§ **Extracted data**
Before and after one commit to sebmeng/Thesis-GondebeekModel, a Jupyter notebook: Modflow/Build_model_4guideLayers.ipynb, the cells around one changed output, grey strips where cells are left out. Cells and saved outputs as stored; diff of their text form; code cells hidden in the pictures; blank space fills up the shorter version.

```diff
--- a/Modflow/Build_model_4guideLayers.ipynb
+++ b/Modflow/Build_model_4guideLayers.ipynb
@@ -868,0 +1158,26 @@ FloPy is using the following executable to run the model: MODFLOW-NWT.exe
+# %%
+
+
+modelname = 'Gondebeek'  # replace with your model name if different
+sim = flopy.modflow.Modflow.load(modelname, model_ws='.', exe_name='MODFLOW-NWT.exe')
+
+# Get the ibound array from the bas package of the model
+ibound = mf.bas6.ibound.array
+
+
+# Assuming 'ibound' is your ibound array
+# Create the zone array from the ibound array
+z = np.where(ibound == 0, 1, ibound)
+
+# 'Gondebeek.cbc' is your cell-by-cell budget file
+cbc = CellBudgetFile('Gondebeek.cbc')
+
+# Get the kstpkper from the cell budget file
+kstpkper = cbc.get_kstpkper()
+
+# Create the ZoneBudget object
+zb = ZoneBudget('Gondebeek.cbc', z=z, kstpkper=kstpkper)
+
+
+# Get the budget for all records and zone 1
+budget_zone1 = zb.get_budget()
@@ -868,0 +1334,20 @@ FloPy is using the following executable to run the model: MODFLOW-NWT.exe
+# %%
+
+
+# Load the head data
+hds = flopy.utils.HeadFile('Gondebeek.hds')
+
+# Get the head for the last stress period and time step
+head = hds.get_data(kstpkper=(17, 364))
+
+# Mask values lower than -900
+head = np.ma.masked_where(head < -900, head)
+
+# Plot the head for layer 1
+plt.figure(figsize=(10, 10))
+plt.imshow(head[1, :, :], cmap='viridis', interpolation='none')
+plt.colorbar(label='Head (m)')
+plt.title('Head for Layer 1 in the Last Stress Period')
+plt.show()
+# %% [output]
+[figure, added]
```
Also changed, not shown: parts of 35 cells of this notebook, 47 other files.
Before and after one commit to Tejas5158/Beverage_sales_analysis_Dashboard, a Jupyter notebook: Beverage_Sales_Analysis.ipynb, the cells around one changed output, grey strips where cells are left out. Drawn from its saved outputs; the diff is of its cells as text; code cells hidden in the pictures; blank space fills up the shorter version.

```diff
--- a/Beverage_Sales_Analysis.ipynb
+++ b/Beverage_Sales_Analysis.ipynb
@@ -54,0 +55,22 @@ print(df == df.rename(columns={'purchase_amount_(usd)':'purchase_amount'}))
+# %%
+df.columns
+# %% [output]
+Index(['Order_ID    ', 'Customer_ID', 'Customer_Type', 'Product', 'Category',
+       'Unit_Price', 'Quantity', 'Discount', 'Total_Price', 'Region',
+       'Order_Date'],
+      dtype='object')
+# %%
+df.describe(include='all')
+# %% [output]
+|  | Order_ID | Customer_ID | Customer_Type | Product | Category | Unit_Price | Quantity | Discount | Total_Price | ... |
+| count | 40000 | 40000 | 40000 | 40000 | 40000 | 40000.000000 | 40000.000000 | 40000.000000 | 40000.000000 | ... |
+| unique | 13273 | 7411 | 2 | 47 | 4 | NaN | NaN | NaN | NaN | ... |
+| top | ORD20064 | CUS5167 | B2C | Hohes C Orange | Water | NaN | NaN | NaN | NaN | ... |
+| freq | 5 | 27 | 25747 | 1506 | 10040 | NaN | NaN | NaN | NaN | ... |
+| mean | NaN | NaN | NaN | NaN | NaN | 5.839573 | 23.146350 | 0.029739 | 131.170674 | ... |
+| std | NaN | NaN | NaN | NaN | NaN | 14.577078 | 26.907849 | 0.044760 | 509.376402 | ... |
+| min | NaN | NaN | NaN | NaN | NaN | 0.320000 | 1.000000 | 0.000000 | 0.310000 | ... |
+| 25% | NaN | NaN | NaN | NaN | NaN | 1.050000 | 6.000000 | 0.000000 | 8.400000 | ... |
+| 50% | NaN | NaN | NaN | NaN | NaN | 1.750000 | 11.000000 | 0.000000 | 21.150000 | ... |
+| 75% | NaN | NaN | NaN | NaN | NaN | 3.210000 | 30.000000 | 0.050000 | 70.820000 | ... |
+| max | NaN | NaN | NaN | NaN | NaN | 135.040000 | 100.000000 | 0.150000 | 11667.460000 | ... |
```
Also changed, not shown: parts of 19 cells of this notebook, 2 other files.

§ **What to work on**
Copy each record above so that no word or mark differs.

§ **Reply**
Before and after one commit to sebmeng/Thesis-GondebeekModel, a Jupyter notebook: Modflow/Build_model_4guideLayers.ipynb, the cells around one changed output, grey strips where cells are left out. Cells and saved outputs as stored; diff of their text form; code cells hidden in the pictures; blank space fills up the shorter version.

```diff
--- a/Modflow/Build_model_4guideLayers.ipynb
+++ b/Modflow/Build_model_4guideLayers.ipynb
@@ -868,0 +1158,26 @@ FloPy is using the following executable to run the model: MODFLOW-NWT.exe
+# %%
+
+
+modelname = 'Gondebeek'  # replace with your model name if different
+sim = flopy.modflow.Modflow.load(modelname, model_ws='.', exe_name='MODFLOW-NWT.exe')
+
+# Get the ibound array from the bas package of the model
+ibound = mf.bas6.ibound.array
+
+
+# Assuming 'ibound' is your ibound array
+# Create the zone array from the ibound array
+z = np.where(ibound == 0, 1, ibound)
+
+# 'Gondebeek.cbc' is your cell-by-cell budget file
+cbc = CellBudgetFile('Gondebeek.cbc')
+
+# Get the kstpkper from the cell budget file
+kstpkper = cbc.get_kstpkper()
+
+# Create the ZoneBudget object
+zb = ZoneBudget('Gondebeek.cbc', z=z, kstpkper=kstpkper)
+
+
+# Get the budget for all records and zone 1
+budget_zone1 = zb.get_budget()
@@ -868,0 +1334,20 @@ FloPy is using the following executable to run the model: MODFLOW-NWT.exe
+# %%
+
+
+# Load the head data
+hds = flopy.utils.HeadFile('Gondebeek.hds')
+
+# Get the head for the last stress period and time step
+head = hds.get_data(kstpkper=(17, 364))
+
+# Mask values lower than -900
+head = np.ma.masked_where(head < -900, head)
+
+# Plot the head for layer 1
+plt.figure(figsize=(10, 10))
+plt.imshow(head[1, :, :], cmap='viridis', interpolation='none')
+plt.colorbar(label='Head (m)')
+plt.title('Head for Layer 1 in the Last Stress Period')
+plt.show()
+# %% [output]
+[figure, added]
```
Also changed, not shown: parts of 35 cells of this notebook, 47 other files.
Before and after one commit to Tejas5158/Beverage_sales_analysis_Dashboard, a Jupyter notebook: Beverage_Sales_Analysis.ipynb, the cells around one changed output, grey strips where cells are left out. Drawn from its saved outputs; the diff is of its cells as text; code cells hidden in the pictures; blank space fills up the shorter version.

```diff
--- a/Beverage_Sales_Analysis.ipynb
+++ b/Beverage_Sales_Analysis.ipynb
@@ -54,0 +55,22 @@ print(df == df.rename(columns={'purchase_amount_(usd)':'purchase_amount'}))
+# %%
+df.columns
+# %% [output]
+Index(['Order_ID    ', 'Customer_ID', 'Customer_Type', 'Product', 'Category',
+       'Unit_Price', 'Quantity', 'Discount', 'Total_Price', 'Region',
+       'Order_Date'],
+      dtype='object')
+# %%
+df.describe(include='all')
+# %% [output]
+|  | Order_ID | Customer_ID | Customer_Type | Product | Category | Unit_Price | Quantity | Discount | Total_Price | ... |
+| count | 40000 | 40000 | 40000 | 40000 | 40000 | 40000.000000 | 40000.000000 | 40000.000000 | 40000.000000 | ... |
+| unique | 13273 | 7411 | 2 | 47 | 4 | NaN | NaN | NaN | NaN | ... |
+| top | ORD20064 | CUS5167 | B2C | Hohes C Orange | Water | NaN | NaN | NaN | NaN | ... |
+| freq | 5 | 27 | 25747 | 1506 | 10040 | NaN | NaN | NaN | NaN | ... |
+| mean | NaN | NaN | NaN | NaN | NaN | 5.839573 | 23.146350 | 0.029739 | 131.170674 | ... |
+| std | NaN | NaN | NaN | NaN | NaN | 14.577078 | 26.907849 | 0.044760 | 509.376402 | ... |
+| min | NaN | NaN | NaN | NaN | NaN | 0.320000 | 1.000000 | 0.000000 | 0.310000 | ... |
+| 25% | NaN | NaN | NaN | NaN | NaN | 1.050000 | 6.000000 | 0.000000 | 8.400000 | ... |
+| 50% | NaN | NaN | NaN | NaN | NaN | 1.750000 | 11.000000 | 0.000000 | 21.150000 | ... |
+| 75% | NaN | NaN | NaN | NaN | NaN | 3.210000 | 30.000000 | 0.050000 | 70.820000 | ... |
+| max | NaN | NaN | NaN | NaN | NaN | 135.040000 | 100.000000 | 0.150000 | 11667.460000 | ... |
```
Also changed, not shown: parts of 19 cells of this notebook, 2 other files.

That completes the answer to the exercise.